Disclaimer: I received this product in exchange for my review.  All opinions are my own!

Farm Life

My parents recently moved from the neighborhood where I grew up to a 5 acre hobby farm.  This has been our first visit to the farm and we are having a blast!!! 

I cannot imagine a better way to wake up than coffee on the deck, watching my horse run!! 

In addition to our normal family fun, this visit has been chock full of Grandma’s farm animals! I have owned my horse Cody for over 20 years and this is the first time that any of our horses have been able to be home rather than boarded at someone else’s farm. 

Grandma also has chickens, kittens, bottle fed baby goats, and she hatched a baby peacock while we’ve been here!!

I’m calling these 3 weeks an extended field trip because they sure have been educational! #homeschool 

“We homeschool so…..”

Do you have a favorite or funniest “we homeschool!” anecdote?  Where your child does something differently than other kids and you feel the need to explain the reason why is that you homeschool?

We went on a field trip with our co-op awhile back to a nature center.  Someone gave us a talk about bones, skulls, and native animals. It was really interesting and we learned some great info.  The instructor would hold up each skull and ask to which animal it belonged.  She was expecting the kids to raise their hands to answer but Avery just kept blurting it out.  Each time, the lady would look at her and remind her to raise her hand and then call on someone else to answer.   Avery literally had no idea what the lady meant, she just really did not know the concept of raising your hand to be called on.  Eventually, after like 3 rounds of this, I just blurted out “We homeschool!!”  And further explained that when I ask a question, she’s expected to answer it, not raise her hand.  We were there with our homeschool co-op so everyone laughed and agreed that it was a foreign concept to a lot of our littles.

I did, of course, explain the situation to Avery.  I explained to her that when there are so many people in a group, it can get a little crazy if everyone is blurting things out and so people are often expected to raise their hand and wait to be addressed before answering/speaking.  But really, I was just so darn happy that she was participating since she can often be shy in new situations!

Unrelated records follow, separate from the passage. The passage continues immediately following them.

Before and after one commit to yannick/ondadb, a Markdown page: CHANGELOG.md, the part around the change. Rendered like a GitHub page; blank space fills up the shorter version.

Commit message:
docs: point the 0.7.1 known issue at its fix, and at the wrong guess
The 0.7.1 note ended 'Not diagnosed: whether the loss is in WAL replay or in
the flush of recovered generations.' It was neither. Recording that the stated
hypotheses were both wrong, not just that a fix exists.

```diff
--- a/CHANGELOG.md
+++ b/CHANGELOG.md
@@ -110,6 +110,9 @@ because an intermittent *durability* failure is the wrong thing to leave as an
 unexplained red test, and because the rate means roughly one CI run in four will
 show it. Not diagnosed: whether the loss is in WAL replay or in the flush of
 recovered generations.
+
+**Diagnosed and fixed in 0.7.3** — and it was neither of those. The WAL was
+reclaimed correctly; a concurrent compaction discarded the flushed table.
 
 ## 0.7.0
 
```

Imagine you are at a dinner party and a song comes on.  Someone asks “Who sings this?”  If you know the answer, do you just blurt it out or do you raise your hand to answer the question?  We just blurt it out.  Maybe a couple people blurt it out, everyone laughs and agrees or discusses if they think it was a different band.  But in general, we don’t raise our hands and wait for the opportunity to answer a question.  I mean, that’s kind of weird if you think about it.

So yeah, I will concede that there ARE some things my kids are missing out on by being homeschooled….mainly how to raise their hands and how to stand in line!

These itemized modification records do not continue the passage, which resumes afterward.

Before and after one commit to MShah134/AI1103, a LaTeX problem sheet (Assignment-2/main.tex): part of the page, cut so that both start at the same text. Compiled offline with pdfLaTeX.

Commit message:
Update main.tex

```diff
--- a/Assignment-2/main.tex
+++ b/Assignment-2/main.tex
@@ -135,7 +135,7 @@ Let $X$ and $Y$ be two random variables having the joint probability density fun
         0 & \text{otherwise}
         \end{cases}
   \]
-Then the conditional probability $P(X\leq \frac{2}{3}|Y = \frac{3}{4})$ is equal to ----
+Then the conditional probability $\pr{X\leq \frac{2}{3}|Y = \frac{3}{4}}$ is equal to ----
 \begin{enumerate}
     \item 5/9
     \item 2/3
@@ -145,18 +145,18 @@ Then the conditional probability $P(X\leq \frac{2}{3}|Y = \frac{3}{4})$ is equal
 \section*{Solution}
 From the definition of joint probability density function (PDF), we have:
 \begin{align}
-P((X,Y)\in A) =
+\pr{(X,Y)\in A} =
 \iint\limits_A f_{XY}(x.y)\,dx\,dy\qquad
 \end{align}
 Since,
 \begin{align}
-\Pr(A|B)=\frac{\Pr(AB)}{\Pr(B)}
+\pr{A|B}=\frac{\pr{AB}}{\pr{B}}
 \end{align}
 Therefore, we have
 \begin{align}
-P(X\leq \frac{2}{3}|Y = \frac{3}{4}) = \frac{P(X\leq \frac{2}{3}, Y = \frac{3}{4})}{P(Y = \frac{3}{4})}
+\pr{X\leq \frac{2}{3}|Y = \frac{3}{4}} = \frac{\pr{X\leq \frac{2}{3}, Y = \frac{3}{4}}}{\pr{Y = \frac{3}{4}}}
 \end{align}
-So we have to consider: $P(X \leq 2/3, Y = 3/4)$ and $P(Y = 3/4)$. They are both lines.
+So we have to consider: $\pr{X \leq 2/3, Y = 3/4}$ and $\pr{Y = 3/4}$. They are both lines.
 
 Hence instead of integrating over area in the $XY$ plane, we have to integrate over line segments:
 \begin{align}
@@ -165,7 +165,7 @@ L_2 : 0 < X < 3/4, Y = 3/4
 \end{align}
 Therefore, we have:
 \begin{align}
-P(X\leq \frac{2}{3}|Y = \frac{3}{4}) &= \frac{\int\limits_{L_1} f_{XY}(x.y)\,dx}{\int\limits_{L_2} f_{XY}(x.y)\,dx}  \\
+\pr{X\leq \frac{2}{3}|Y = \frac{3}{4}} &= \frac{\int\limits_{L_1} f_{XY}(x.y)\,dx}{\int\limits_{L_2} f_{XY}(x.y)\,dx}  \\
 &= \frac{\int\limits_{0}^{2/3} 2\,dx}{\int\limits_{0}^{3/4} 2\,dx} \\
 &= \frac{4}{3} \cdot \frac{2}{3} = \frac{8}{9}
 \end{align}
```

But I think they’ll make it in life anyway.

You are my reason.

I have had a classroom sign saved in my phone as inspiration…a reminder of how I want my girls to feel and be treated when they walk into our “classroom”. When we sit down or go outside or lay in the bed to do our work, I want them to know that they are capable, that they are important, and that they are my reason for everything.

Then my husband made me some blank wooden signs out of scrap wood and I decided to turn that inspiration picture into a sign that can hang in our home.  A sign that my girls can look at and read daily.

I had a bit of trouble with the paint bleeding but I was able to correct enough of that and overall, I’m THRILLED with how it turned out.

Electro Dough

We are at that point in the school year where I am cleaning out the curriculum closet to make room for the new stuff.  I’m basically going through everything to see what I still want the girls to finish, what we never used and can sell/trash, and I’m even finding treasures that I had forgotten about.

One of those was the DIY Electro Dough Kit from techwillsaveus.com  I had ordered this at the beginning of last year in our Timberdoodle kit with the idea that the girls could do it with dad (he worked as an apprentice electrician for a number of years and his dad is an electrician).  The major problem with that plan?  I’m not sure I ever told dad about it or I might have mentioned it briefly but then stuck it in the curriculum closet where he never goes!  And here I was, wondering why he never did it with them….whoops!

We finally took it out today and played with it.  We had a ton of fun but the kit is seriously lacking in instruction/explanation.  The kit has the dough recipe and some brief examples of easy circuits you can make to get started.  No explanation of what the parts are or WHY it works so it helped that we had an electrician making with us, lol.  You can go to their website for more advanced projects and the manual which goes more in depth in the terminology and the WHYs.  So it really depends on your own personal knowledge of electricity and circuits as to whether or not you would need the manual—I need it to help me explain why/how you can turn the lights and buzzer on with play dough but dad didn’t need it.

The thing that I really love about this kit is that we can keep it and do this again as much as we like.  At their ages, the girls LOVED the novelty of getting the lights to turn on using play dough but they weren’t totally interested in the concepts behind it.  But as their curiosity grows or if they have a unit on electricity in their next science course, we can pull it back out, make a new batch of dough, and keep playing and learning!

So for now, this will get put back into the curriculum closet and hopefully not forgotten about this time…

Tinkerlab Art Challenge

Tinkerlab recently did a 5 day art start challenge in which we participated. It was free and used mostly we already had around the house.  There was a Facebook group to share, ask questions, etc. But each day, we got an email explaining the setup, materials, daily journal prompts, and extension ideas.

We are crafty people so daily art isn’t that far off of our norm. However, I did get some great new ideas and some guidance in how I can best foster the girls’ creativity. 

We had a blast with this art challenge and the girls loved the surprise every day of seeing what the setup would be.

Day 1 setup.

Avery’s creation with her painted coffee filters…a Hawaiian Hula Girl!

We will definitely be watching for anymore of these organized art challenges but until then, I will pull out my Tinkerlab book and schedule in different setups for the girls on a weekly basis. They love them and it is so easy to get a setup going (way easier than any Pinterest art projects we’ve tried!).